On November 4, 1968 an on-field incident occurred between an African-American football player and his own (white) coach in which the coach (Markham) assaulted the player. The Black Student Union (BSU), led by CSUN student Archie Chatman, demanded Markham be fired for his actions. A meeting was held between Athletics Director Glenn Arnett and the BSU in which the BSU insisted on speaking with acting campus president Paul Blomgren. Students then occupied the Administration Building on campus (now Bayramian Hall), culminating in an agreement between Blomgren and BSU representatives that included educational reforms.
A 1971 book by Earl Anthony titled The Time of the Furnaces recounts the events surrounding November 4th as told by BSU students. In the telling, students discussed what they considered ongoing, systemic racism on and off campus, and specifically within the Athletics department. They recounted a meeting with Athletics Director Dr. Glenn Arnett, the decision to discuss the matter with Acting President Dr. Paul Blomgren, the walk to the Administration Building, and ensuing events, up to and including their convictions on multiple felonies. Several members of the faculty and administration told the story differently. Many of these versions included terms such as "coerced," "intimidated," and "duress." Dr. Blomgren later said, "It appeared to me that the personal safety of the college personnel was definitely in jeopardy."
The events are also retold in John Broesamle's Suddenly A Giant: A History of CSUN, in this case primarily through the recollections of Dr. Stanley Charnofsky, the (white) director of the Educational Opportunities Program (EOP) who had taken on the role of intermediary between the BSU and other factions on campus. In this version, the BSU wanted both Markham and Arnett fired. Charnofsky confirms Anthony's contention that Arnett passed responsibility to Blomgren but insists he could have dismissed Markham because he was a volunteer.
These events polarized the campus for several years, and their effects were even more long lasting. The negotiations subsequent to the November 4th Incident resulted in an increase in the number of African-American and Chicana/o students admitted to the college as well as the creation of today's Africana Studies and Chicana/o Studies departments.

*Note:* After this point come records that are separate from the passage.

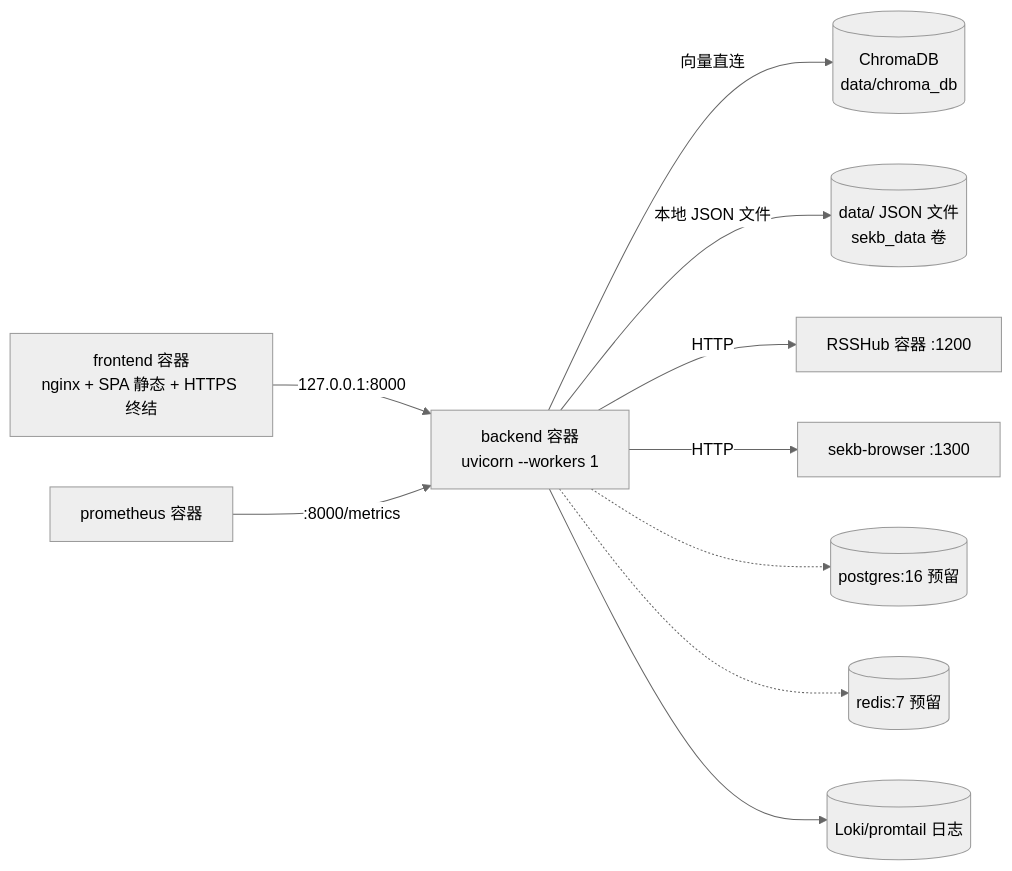
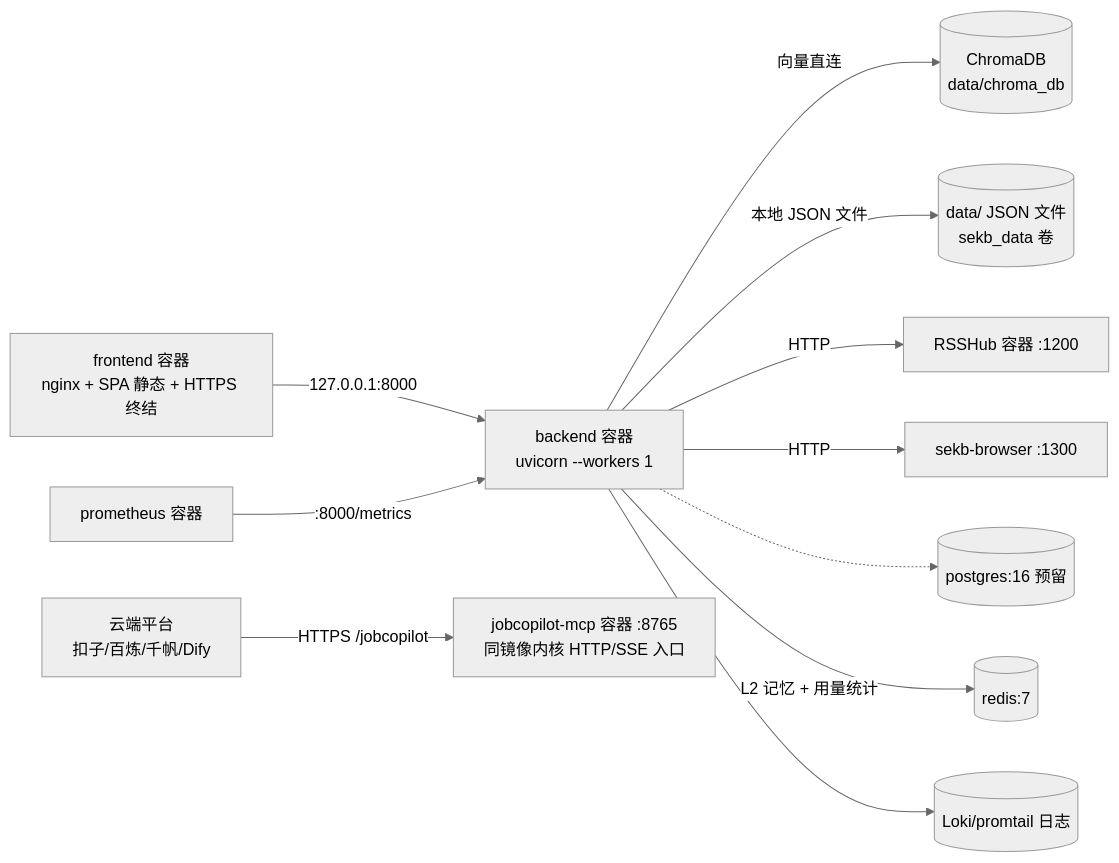
One commit to bozhang1214/SelfEvolvingKnowledgeBase changed the second of 4 diagrams in docs/tech/01-ARCHITECTURE.md. Above: the diagram before and after it, drawn with Mermaid (neutral theme). The commit also changed other lines of this file and 28 other files, not shown here.

````diff
--- a/docs/tech/01-ARCHITECTURE.md
+++ b/docs/tech/01-ARCHITECTURE.md
@@ -58,12 +59,13 @@
 ```mermaid
 flowchart LR
     NGINX[frontend 容器<br/>nginx + SPA 静态 + HTTPS 终结] -->|127.0.0.1:8000| API[backend 容器<br/>uvicorn --workers 1]
     API -->|向量直连| CHROMA[(ChromaDB<br/>data/chroma_db)]
     API -->|本地 JSON 文件| FS[(data/ JSON 文件<br/>sekb_data 卷)]
     API -->|HTTP| RSS[RSSHub 容器 :1200]
     API -->|HTTP| BRW[sekb-browser :1300]
     API -.-> PG[(postgres:16 预留)]
-    API -.-> RD[(redis:7 预留)]
+    API -->|L2 记忆 + 用量统计| RD[(redis:7)]
+    CLOUD[云端平台<br/>扣子/百炼/千帆/Dify] -->|HTTPS /jobcopilot| MCPH[jobcopilot-mcp 容器 :8765<br/>同镜像内核 HTTP/SSE 入口]
     PROM[prometheus 容器] -->|:8000/metrics| API
     API --> LOG[(Loki/promtail 日志)]
 ```
````
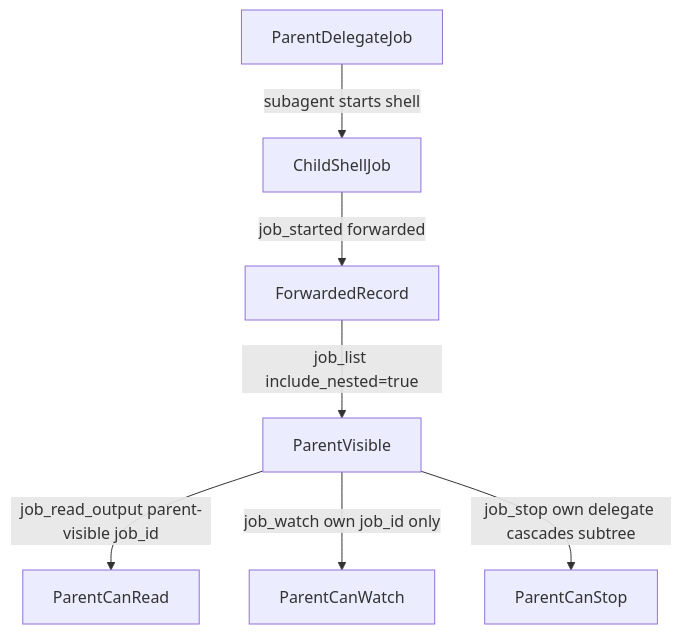
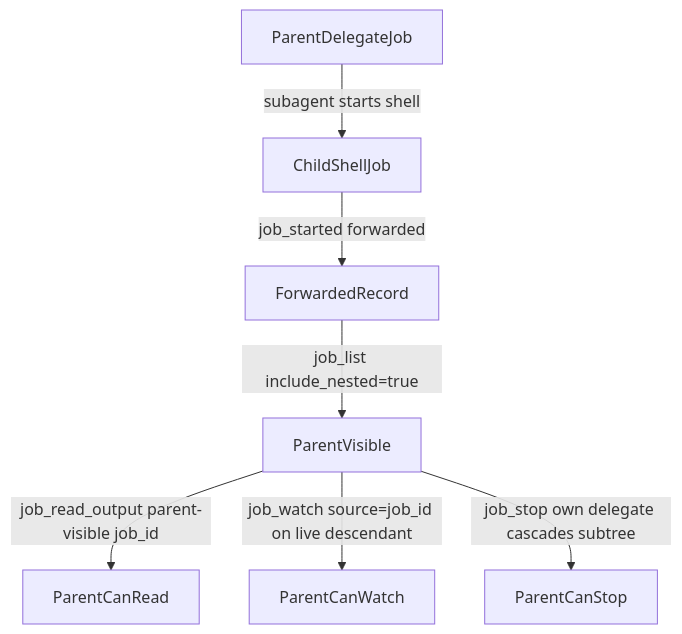
The seventh of 7 diagrams in docs/job-control.md (prime-radiant-inc/evener), drawn with Mermaid before and after one commit. The commit also changed other lines of this file and 16 other files, not shown here.

````diff
--- a/docs/job-control.md
+++ b/docs/job-control.md
@@ -1194,9 +1154,9 @@
 ```mermaid
 flowchart TD
     ParentDelegateJob -->|subagent starts shell| ChildShellJob
     ChildShellJob -->|job_started forwarded| ForwardedRecord
     ForwardedRecord -->|job_list include_nested=true| ParentVisible
     ParentVisible -->|job_read_output parent-visible job_id| ParentCanRead
-    ParentVisible -->|job_watch own job_id only| ParentCanWatch
+    ParentVisible -->|job_watch source=job_id on live descendant| ParentCanWatch
     ParentVisible -->|job_stop own delegate cascades subtree| ParentCanStop
 ```
````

In addition to these two books Special Collections and Archives holds Broesamle's research files, including several oral interviews conducted specifically for the book, the Campus Unrest and Related Campus Activities Collection, the Dr. Richard Abcarian Campus Unrest Collection, and the Campus Unrest Court Transcripts Collection, which deals with the appeals of many of those convicted on charges related to the "November 4th Incident".